By the time Rachel was twelve, her mother had given birth to three more boys—Steve, Nate, and Ben. Rachel and Nate shared a special bond, despite the fact that Nate was nine years younger than Rachel. Katherine and Lawrence Saint had brought up all of their children to be God-fearing, but Nate seemed to especially delight in the Bible stories and missionary tales that Rachel read to him, and he was always begging her for just one more story.

Reading these stories to her younger brother and sometimes acting them out was one of Rachel’s favorite activities, as were the Sunday-afternoon family get-togethers. When the weather was good, Rachel’s father insisted on leading everyone on hikes through the surrounding wheat fields and among groves of tall cedar trees. On rainy or snowy Sunday afternoons, the family settled in the parlor to sketch portraits and paint various landscapes. Drawing was a perfectly normal part of the Saint family’s activities, and Rachel especially loved to hear her parents tell stories of their artistic heritage.

Rachel’s grandfather James Saint had been a gifted portrait artist back in the 1860s in Pittsburgh. But since there had not been much demand for oil paintings back then, he had eked out a living traveling around to fairs and expositions, cutting out silhouettes of faces and selling them for a penny each. As a result of this itinerant lifestyle, Rachel’s father had grown up in poor surroundings and had left home at fifteen to make a living selling newspapers, with the hope of one day becoming a successful artist. Lawrence Saint had moved to Philadelphia, where he volunteered his spare time teaching at a gospel mission in South Philadelphia. It was while volunteering there that he had met Rachel’s mother, Katherine Proctor.
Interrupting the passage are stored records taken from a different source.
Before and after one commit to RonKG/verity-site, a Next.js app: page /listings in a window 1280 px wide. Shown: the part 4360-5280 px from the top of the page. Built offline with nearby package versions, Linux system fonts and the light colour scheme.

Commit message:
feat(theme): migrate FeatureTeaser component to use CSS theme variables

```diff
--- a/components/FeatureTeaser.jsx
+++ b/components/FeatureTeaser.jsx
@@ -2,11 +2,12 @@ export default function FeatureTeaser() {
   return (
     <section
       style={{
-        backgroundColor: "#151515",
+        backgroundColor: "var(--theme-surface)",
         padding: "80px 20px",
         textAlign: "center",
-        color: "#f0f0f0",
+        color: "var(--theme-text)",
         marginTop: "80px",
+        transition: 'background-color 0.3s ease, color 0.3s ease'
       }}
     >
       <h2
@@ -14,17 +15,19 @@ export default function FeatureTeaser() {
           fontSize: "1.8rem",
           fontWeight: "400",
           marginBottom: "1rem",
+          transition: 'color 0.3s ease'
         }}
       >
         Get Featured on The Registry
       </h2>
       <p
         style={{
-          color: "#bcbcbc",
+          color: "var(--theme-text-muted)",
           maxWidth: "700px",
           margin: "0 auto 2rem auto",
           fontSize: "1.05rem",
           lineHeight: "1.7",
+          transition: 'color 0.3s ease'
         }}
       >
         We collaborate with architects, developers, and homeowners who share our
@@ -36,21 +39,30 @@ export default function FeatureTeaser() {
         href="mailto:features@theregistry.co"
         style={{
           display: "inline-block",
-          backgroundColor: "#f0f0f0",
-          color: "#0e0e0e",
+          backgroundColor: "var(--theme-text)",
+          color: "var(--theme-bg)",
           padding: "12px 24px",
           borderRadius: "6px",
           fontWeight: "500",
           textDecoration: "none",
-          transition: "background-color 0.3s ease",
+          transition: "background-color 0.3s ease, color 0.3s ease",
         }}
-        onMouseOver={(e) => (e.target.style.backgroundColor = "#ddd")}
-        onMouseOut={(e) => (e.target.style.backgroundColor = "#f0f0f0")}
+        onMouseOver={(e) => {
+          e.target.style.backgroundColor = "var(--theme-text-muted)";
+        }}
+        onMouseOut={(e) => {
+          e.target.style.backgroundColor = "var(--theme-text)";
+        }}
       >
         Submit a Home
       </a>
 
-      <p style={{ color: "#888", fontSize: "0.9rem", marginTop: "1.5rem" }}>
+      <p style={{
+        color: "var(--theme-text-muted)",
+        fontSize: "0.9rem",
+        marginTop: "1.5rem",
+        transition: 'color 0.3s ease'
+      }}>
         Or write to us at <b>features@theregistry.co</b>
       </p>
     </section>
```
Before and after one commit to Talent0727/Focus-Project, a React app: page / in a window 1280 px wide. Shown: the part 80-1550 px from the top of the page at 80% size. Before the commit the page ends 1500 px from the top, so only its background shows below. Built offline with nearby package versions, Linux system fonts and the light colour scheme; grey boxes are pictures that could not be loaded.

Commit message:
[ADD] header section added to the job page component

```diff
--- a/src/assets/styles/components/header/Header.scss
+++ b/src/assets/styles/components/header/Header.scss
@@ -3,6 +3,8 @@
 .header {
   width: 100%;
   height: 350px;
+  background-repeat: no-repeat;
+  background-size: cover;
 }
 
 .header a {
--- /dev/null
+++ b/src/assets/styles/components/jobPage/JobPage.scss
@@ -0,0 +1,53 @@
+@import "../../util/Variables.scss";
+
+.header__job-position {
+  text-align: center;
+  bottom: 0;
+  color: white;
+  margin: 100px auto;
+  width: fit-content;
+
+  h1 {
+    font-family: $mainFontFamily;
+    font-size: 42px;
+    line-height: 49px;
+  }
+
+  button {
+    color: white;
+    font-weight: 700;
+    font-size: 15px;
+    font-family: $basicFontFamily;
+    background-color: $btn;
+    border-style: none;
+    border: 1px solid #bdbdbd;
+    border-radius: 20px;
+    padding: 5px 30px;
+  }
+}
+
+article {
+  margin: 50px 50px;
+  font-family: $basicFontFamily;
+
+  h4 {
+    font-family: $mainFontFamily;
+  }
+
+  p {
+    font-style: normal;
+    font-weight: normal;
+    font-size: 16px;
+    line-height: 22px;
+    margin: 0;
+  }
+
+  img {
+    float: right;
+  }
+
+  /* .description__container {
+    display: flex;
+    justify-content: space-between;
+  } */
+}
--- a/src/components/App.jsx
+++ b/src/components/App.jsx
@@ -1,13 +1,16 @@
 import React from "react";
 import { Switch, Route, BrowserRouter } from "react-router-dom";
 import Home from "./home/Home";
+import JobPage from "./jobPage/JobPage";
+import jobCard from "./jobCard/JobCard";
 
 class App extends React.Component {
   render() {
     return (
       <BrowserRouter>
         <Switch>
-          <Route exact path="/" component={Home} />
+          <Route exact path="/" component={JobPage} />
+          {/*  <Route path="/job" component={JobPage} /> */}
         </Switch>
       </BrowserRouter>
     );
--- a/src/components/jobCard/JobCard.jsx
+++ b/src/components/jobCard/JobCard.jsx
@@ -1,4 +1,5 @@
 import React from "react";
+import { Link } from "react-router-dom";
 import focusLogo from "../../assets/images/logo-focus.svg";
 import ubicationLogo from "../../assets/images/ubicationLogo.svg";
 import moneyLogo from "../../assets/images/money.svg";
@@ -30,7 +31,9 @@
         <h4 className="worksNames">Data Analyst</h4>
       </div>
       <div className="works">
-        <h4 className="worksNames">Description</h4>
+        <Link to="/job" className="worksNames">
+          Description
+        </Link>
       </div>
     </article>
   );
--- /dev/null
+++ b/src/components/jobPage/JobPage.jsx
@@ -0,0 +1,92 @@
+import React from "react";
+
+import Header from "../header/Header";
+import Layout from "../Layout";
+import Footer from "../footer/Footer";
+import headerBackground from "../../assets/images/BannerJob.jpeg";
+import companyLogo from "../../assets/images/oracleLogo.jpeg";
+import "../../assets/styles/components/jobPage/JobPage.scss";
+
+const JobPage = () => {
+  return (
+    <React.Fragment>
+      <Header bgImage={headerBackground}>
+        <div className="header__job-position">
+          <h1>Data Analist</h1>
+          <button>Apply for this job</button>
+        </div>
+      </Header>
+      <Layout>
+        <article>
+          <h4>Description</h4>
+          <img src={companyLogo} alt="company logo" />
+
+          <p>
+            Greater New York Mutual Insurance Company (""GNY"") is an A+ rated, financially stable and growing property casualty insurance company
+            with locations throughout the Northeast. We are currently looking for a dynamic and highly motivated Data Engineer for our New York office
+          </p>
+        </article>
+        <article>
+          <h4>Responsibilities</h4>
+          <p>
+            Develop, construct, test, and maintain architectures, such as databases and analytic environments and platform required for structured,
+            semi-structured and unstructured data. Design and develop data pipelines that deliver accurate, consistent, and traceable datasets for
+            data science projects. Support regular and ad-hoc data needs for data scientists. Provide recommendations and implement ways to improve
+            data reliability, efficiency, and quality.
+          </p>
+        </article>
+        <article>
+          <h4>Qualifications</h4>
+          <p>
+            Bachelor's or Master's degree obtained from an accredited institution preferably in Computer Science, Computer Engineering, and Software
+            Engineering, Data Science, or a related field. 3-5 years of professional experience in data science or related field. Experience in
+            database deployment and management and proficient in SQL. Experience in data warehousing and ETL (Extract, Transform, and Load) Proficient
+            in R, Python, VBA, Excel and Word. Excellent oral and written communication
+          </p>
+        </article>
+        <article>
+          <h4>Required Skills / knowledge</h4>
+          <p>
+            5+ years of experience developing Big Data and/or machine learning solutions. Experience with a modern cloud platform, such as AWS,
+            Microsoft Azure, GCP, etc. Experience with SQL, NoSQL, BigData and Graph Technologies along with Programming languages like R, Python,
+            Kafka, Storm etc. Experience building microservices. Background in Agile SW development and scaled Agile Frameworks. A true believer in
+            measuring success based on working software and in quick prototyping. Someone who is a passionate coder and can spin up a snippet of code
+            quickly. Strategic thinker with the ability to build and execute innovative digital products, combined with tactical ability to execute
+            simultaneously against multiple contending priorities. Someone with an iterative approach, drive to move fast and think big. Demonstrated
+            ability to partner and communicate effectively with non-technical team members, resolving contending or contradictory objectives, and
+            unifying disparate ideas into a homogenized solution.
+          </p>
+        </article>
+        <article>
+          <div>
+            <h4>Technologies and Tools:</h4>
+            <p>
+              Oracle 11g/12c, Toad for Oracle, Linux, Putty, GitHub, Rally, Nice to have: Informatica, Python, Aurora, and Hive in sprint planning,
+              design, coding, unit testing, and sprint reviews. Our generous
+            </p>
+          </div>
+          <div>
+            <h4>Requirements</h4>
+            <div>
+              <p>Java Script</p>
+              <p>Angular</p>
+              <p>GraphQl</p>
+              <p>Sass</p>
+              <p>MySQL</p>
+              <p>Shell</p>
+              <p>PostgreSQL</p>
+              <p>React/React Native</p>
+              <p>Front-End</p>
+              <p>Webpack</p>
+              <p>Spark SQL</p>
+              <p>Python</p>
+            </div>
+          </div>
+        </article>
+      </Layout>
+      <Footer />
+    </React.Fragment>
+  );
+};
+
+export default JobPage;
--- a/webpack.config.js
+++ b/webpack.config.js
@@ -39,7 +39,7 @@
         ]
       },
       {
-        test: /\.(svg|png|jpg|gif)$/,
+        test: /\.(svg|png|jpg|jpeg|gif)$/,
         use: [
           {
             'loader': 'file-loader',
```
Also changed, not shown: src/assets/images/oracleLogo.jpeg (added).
Katherine had recently become a Christian, and as a result she, too, was volunteering her time at the mission school. It was the classic tale of a struggling, penniless young artist and a rich, beautiful young woman falling in love with each other, and Rachel never tired of hearing the story.

After some time Lawrence won an art scholarship to study in Europe, and Katherine suggested that she go along with him—as his wife. A hasty wedding was organized, and the couple spent their honeymoon in Paris. It was while he was in Paris, Rachel knew, that her father discovered his destiny in art—recreating the medieval stained-glass windows of Europe using the ancient techniques. The trouble was that no one was sure exactly what these ancient techniques were. So while Lawrence sketched countless stained-glass windows, Katherine translated numerous French texts in the hope that they might provide some clue as to how craftsmen using just a few simple tools had created such stunning windows.

Soon after moving back to the United States and into the house in Huntingdon Valley, Lawrence set up an art studio and began experimenting with various techniques for making stained glass. His quest was driven in part by the fact that the color and texture of the glass he could buy commercially was not of good enough quality for the windows he wanted to make. He experimented with combining various ingredients in a furnace he built in the backyard, with the goal of making the highest quality glass possible. Many times Rachel watched the disappointment in her father’s eyes when a particularly promising recipe rendered inferior glass, dashing his hopes. But Lawrence was not a man to give up easily. His experimentation eventually paid off, and he began to produce high-quality glass. The glass was so superior that a crew from the Metropolitan Museum of Art in New York City came to the studio in Huntingdon Valley to film Lawrence Saint at work.